• [Task requirements] Retyping the data exactly is the task. Include every line.

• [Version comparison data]

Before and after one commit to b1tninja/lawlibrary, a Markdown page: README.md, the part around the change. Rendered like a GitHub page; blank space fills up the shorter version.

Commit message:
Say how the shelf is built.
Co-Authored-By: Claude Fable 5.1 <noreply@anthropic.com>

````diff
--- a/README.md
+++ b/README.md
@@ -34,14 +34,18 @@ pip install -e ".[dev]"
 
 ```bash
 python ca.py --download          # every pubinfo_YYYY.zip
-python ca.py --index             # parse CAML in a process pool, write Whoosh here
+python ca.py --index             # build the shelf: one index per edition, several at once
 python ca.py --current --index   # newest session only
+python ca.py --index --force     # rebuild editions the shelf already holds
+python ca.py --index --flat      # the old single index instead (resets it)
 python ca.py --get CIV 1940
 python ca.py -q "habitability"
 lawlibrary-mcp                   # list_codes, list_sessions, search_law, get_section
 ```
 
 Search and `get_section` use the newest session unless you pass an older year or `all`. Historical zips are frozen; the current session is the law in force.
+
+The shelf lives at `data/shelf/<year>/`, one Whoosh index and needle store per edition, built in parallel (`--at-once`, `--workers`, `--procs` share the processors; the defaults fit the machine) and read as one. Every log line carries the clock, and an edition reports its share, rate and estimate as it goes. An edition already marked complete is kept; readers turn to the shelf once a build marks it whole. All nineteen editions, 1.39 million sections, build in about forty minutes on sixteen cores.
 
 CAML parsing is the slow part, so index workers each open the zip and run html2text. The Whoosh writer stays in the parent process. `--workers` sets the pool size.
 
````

• [Final answer]
Before and after one commit to b1tninja/lawlibrary, a Markdown page: README.md, the part around the change. Rendered like a GitHub page; blank space fills up the shorter version.

Commit message:
Say how the shelf is built.
Co-Authored-By: Claude Fable 5.1 <noreply@anthropic.com>

````diff
--- a/README.md
+++ b/README.md
@@ -34,14 +34,18 @@ pip install -e ".[dev]"
 
 ```bash
 python ca.py --download          # every pubinfo_YYYY.zip
-python ca.py --index             # parse CAML in a process pool, write Whoosh here
+python ca.py --index             # build the shelf: one index per edition, several at once
 python ca.py --current --index   # newest session only
+python ca.py --index --force     # rebuild editions the shelf already holds
+python ca.py --index --flat      # the old single index instead (resets it)
 python ca.py --get CIV 1940
 python ca.py -q "habitability"
 lawlibrary-mcp                   # list_codes, list_sessions, search_law, get_section
 ```
 
 Search and `get_section` use the newest session unless you pass an older year or `all`. Historical zips are frozen; the current session is the law in force.
+
+The shelf lives at `data/shelf/<year>/`, one Whoosh index and needle store per edition, built in parallel (`--at-once`, `--workers`, `--procs` share the processors; the defaults fit the machine) and read as one. Every log line carries the clock, and an edition reports its share, rate and estimate as it goes. An edition already marked complete is kept; readers turn to the shelf once a build marks it whole. All nineteen editions, 1.39 million sections, build in about forty minutes on sixteen cores.
 
 CAML parsing is the slow part, so index workers each open the zip and run html2text. The Whoosh writer stays in the parent process. `--workers` sets the pool size.
 
````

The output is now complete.